– Amanda Kloeppel
Source: Ophthalmology Times
Photo: Twitter

Cisco_USAID_Burma
The U.S. Agency for International Development (USAID) has partnered with U.S. technology and communications giant, Cisco, to provide Burma with two new technical education centers. The two Cisco Networking Academies will provide valuable skills in information and communications technology to the developing nation, and provide citizens with job-ready abilities to bolster the country’s growing information and communications tech (ICT) industry.

The USAID Administrator, Dr. Rajiv Shah, has said that technology infrastructure can create stable and continued economic growth and development, and that “ICT can expand economic opportunities, transform public service delivery, and provide more opportunities for citizen engagement.”

Cisco has been a continual partner of USAID, having established networking education centers in over 165 countries, which have provided relevant skills for entry-level careers in ICT while also developing other valuable general career abilities including “problem-solving, collaboration, and critical thinking.”

In Burma, Cisco has agreed to donate the equipment needed to start the two Networking Academies and the training for 15 faculty members.
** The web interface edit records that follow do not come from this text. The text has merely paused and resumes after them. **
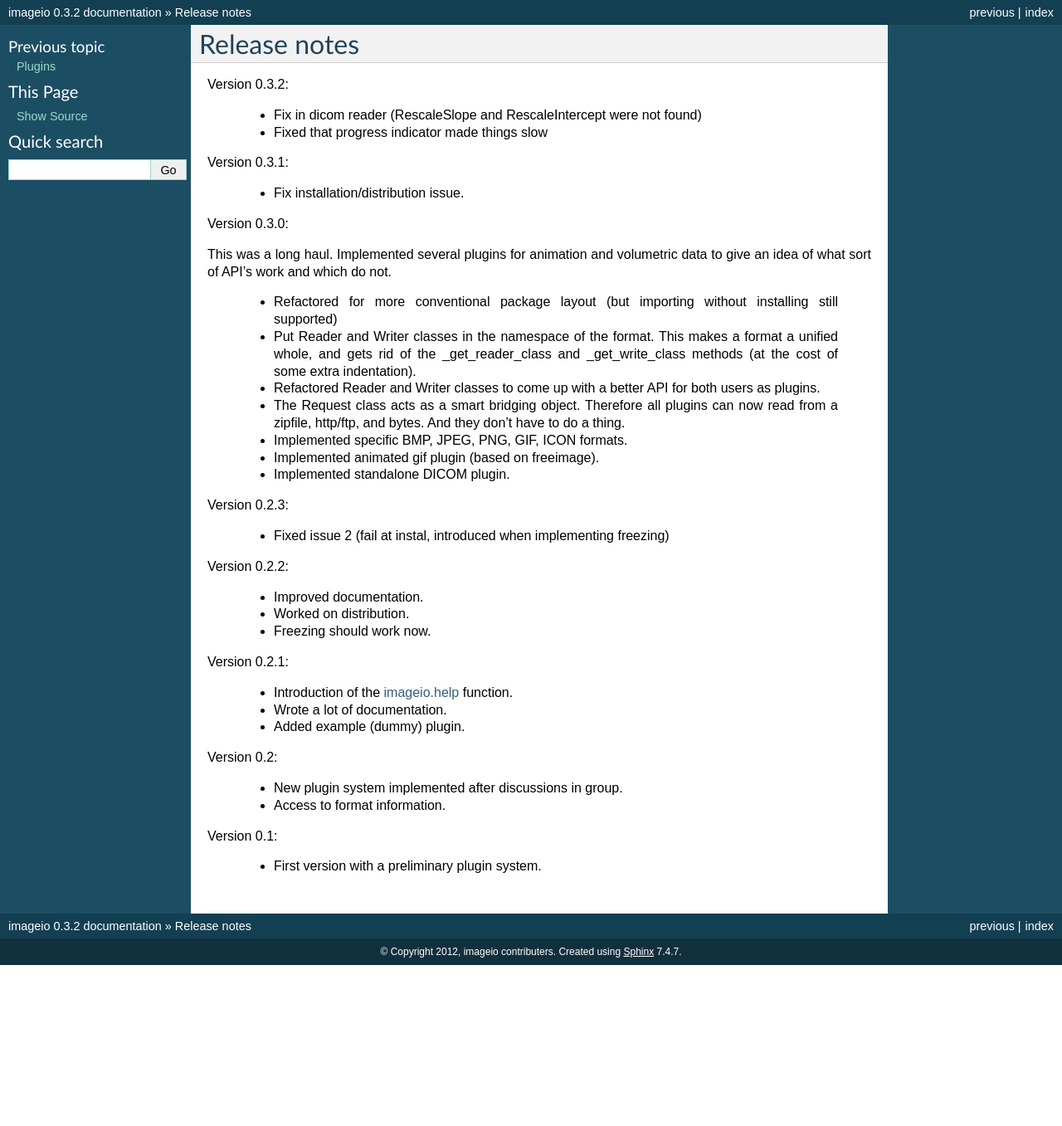
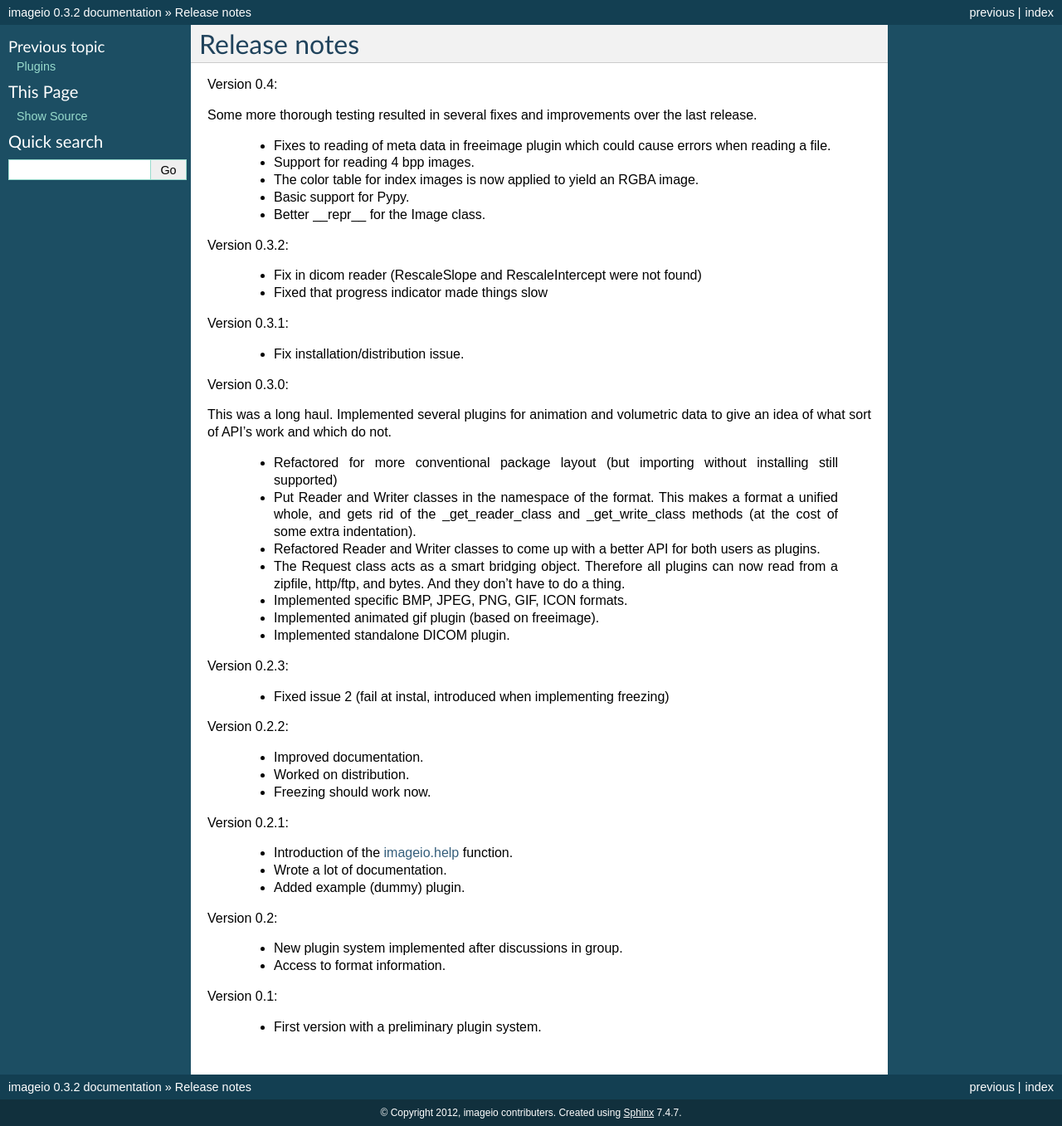
Before and after one commit to imageio/imageio, a Sphinx documentation site: the page built from docs/releasenotes.rst, in a window 1280 px wide. Shown: the whole page at 83% size. Built offline with Sphinx 7.4.7, drawn with Linux system fonts in a browser that asks for light colours; before the commit the page ends 1163 px from its top, so only the background shows below that.

Commit message:
Update version number and some docs.

```diff
--- a/docs/releasenotes.rst
+++ b/docs/releasenotes.rst
@@ -1,14 +1,29 @@
 Release notes
 -------------
+
+Version 0.4:
+
+Some more thorough testing resulted in several fixes and improvements over
+the last release.
+
+    * Fixes to reading of meta data in freeimage plugin which could
+      cause errors when reading a file.
+    * Support for reading 4 bpp images.
+    * The color table for index images is now applied to yield an RGBA image.
+    * Basic support for Pypy.
+    * Better __repr__ for the Image class.
+
 
 Version 0.3.2:
 
     * Fix in dicom reader (RescaleSlope and RescaleIntercept were not found)
     * Fixed that progress indicator made things slow
 
+
 Version 0.3.1:
 
     * Fix installation/distribution issue.
+
 
 Version 0.3.0:
 
@@ -31,9 +46,11 @@ do not.
     * Implemented animated gif plugin (based on freeimage).
     * Implemented standalone DICOM plugin.
 
+
 Version 0.2.3:
 
     * Fixed issue 2 (fail at instal, introduced when implementing freezing)
+
 
 Version 0.2.2:
 
@@ -41,17 +58,20 @@ Version 0.2.2:
     * Worked on distribution.
     * Freezing should work now.
 
+
 Version 0.2.1:
 
     * Introduction of the :ref:`imageio.help<insertdocs-imageio-help>` function.
     * Wrote a lot of documentation.
     * Added example (dummy) plugin.
 
+
 Version 0.2:
 
     * New plugin system implemented after discussions in group.
     * Access to format information.
 
+
 Version 0.1:
 
     * First version with a preliminary plugin system.
--- a/imageio/__init__.py
+++ b/imageio/__init__.py
@@ -22,7 +22,7 @@ Quickstart:
 
 """
 
-__version__ = '0.3.3'
+__version__ = '0.4'
 
 import sys
 
```
Also changed, not shown: README.txt (+5 -2 lines).
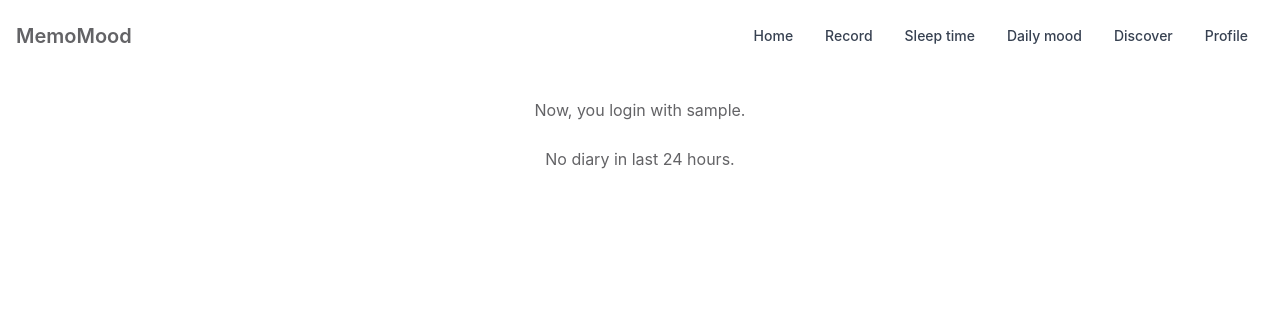
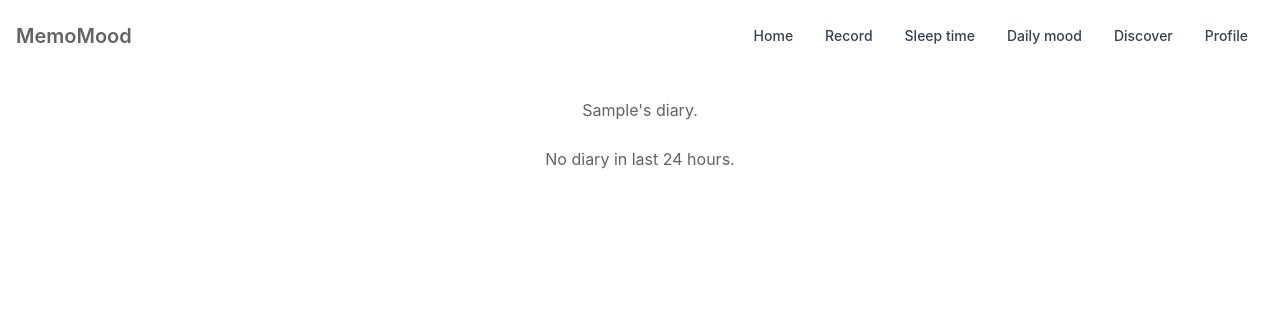
Before and after one commit to MemoMood/MemoMood, a Django app: page /mood in a window 1280 px wide. Shown: the top 332 px of the page. Run offline with Django 4.2, Linux system fonts and the light colour scheme; the visitor is signed in with stand-in values (Sample User, id 1); data comes from the database, SQL or seed files in the repository; style sheets or scripts are compiled from the project's sources; some libraries are stand-ins or nearby versions.

Commit message:
username first uppercase

```diff
--- a/mood/templates/mood/index.html
+++ b/mood/templates/mood/index.html
@@ -4,7 +4,7 @@
 
 {% block content%}
 
-<div style="padding:2%;">Now, you login with {{username}}.</div>
+<div style="padding:2%;">{{username|title}}'s diary.</div>
 <div>
     {% if not diary %}
     <p>No diary in last 24 hours.</p>
```
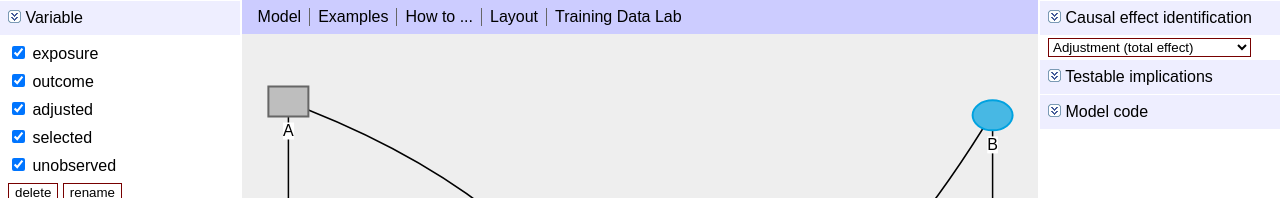
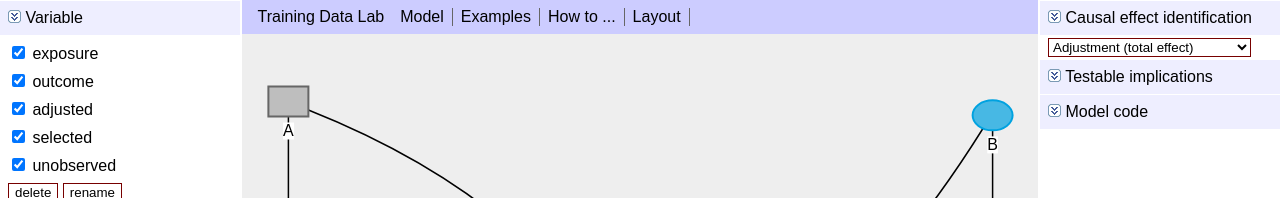
Before and after one commit to training-datalab/old-training-datalab.com, a Jekyll site: the page dags/index.html, which Jekyll copies as it is, in a window 1280 px wide. Shown: the top 198 px of the page. Built offline with Jekyll 4.4.1, drawn with Linux system fonts in a browser that asks for light colours; some of the changed lines change nothing that is shown.

Commit message:
Update index.html

```diff
--- a/dags/index.html
+++ b/dags/index.html
@@ -139,19 +139,20 @@
 <main>
 
     <ul id="menu">
+			<li style="border-right:none"><a href="../">Training Data Lab</a>
       <li><a href="javascript:void(0)" id="menu_model_title">Model</a>
          <ul id="menu_model" style="z-Index:15">
             <li><a href="#" onclick="newModel();displayHide('menu_model')">New model</a></li>
-            <li><a href="#" onclick="loadOnlineForm();displayHide('menu_model')">Load from dagitty.net</a></li>
+            <!-- <li><a href="#" onclick="loadOnlineForm();displayHide('menu_model')">Load from dagitty.net</a></li>
             <script>
             	if( document.location.protocol == "http:" || document.location.protocol == "https:" ){
 	            	document.write('<li><a href="#" onclick="saveOnlineForm();displayHide(\'menu_model\')">Publish on dagitty.net</a></li>');
 	            	document.write('<li><a href="#" onclick="updateOnlineForm();displayHide(\'menu_model\')">Update on dagitty.net</a></li>');
 	            	document.write('<li><a href="#" onclick="deleteOnlineForm();displayHide(\'menu_model\')">Delete on dagitty.net</a></li>');
-	        }
+	        } -->
 
                if( supportsSVG() ){
-					document.write( '<li><a href="#" onclick="exportPDF();displayHide(\'menu_model\')">Export as PDF</a></li>' );
+					document.write( '<li><a href="/" onclick="exportPDF();displayHide(\'menu_model\')">Export as PDF</a></li>' );
 					document.write( '<li><a href="#" onclick="exportPNG();displayHide(\'menu_model\')">Export as PNG</a></li>' );
 					document.write( '<li><a href="#" onclick="exportJPEG();displayHide(\'menu_model\')">Export as JPEG</a></li>' );
 					document.write( '<li><a href="#" onclick="exportSVG();displayHide(\'menu_model\')">Export as SVG</a></li>' );
@@ -189,7 +190,6 @@
             <li><a href="#" onclick="generateSpringLayout();displayHide('menu_layout');return false">Generate layout automatically</a></li>
          </ul>
       </li>
-			<li style="border-right:none"><a href="../">Training Data Lab</a>
       <!-- <li style="border-right:none"><a href="javascript:void(0)" id="menu_help_title">Help</a>
          <ul id="menu_help" style="z-Index:11">
             <li><a href="manual-3.x.pdf" target="_blank" onclick="displayHide('menu_help')">Manual</a></li>
```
Sandy Walsh, Director of Cisco’s Social Innovation Group, said that Cisco is dedicated to providing education to help continue technological development in “emerging economies,” and that the academies will aid Burmese citizens in gaining career skills needed in the 21st century.

Three additional American tech leaders, including Intel, Microsoft, and Hewlett-Packard, participated in a technology delegation to Burma, also led by USAID, in hopes of continued collaboration that will increase internet access and promote digital literacy and government openness. The partnership between USAID and Cisco hopes to create alliances with American tech companies, the local government, and the private sector to increase “social and economic development” using technological resources.

 – Christina Kindlon

Source: USAID
Photo: VOA

Myanmar_US_Treasury_Banks
Last week, the United States announced that it would lift sanctions on four of Myanmar’s largest banks in hopes of continued economic development in the country, and as a reward for continued improvements in the country’s political system. As sanctions are lifted, the banks will now have access to the United States’ financial system and have the opportunity to interact with U.S. businesses and citizens. The four banks that will benefit, according to the Treasury Department, are the Myanmar Economic Bank, Myanmar Investment and Commercial Bank, Asia Green Development Bank and Ayeyarwady Bank.

The Treasury undersecretary for terrorism and financial intelligence, David Cohen, stated, “Increased access to Burma’s banking system for our companies and non-governmental organizations will help to facilitate Burma’s continued social and economic development.”

Although most restrictions have been lifted, there are still mechanisms in place that allow the U.S. government to monitor the banks in case of a negative change in recent political reforms. In a similar gesture last summer, the U.S. Treasury began allowing U.S. companies to deal with Myanmar by way of investing and administering other financial assistance – as long as all transactions were recorded and disclosed.

This trend has continued for the last two years, as the European Union along with the U.S. have backed away from conditional restrictions regarding Myanmar’s political situation, which included the release of political prisoners.

Myanmar officials stated that previous sanctions had prevented the country from growing its economy and eradicating widespread poverty.

Christina Kindlon

Source: Reuters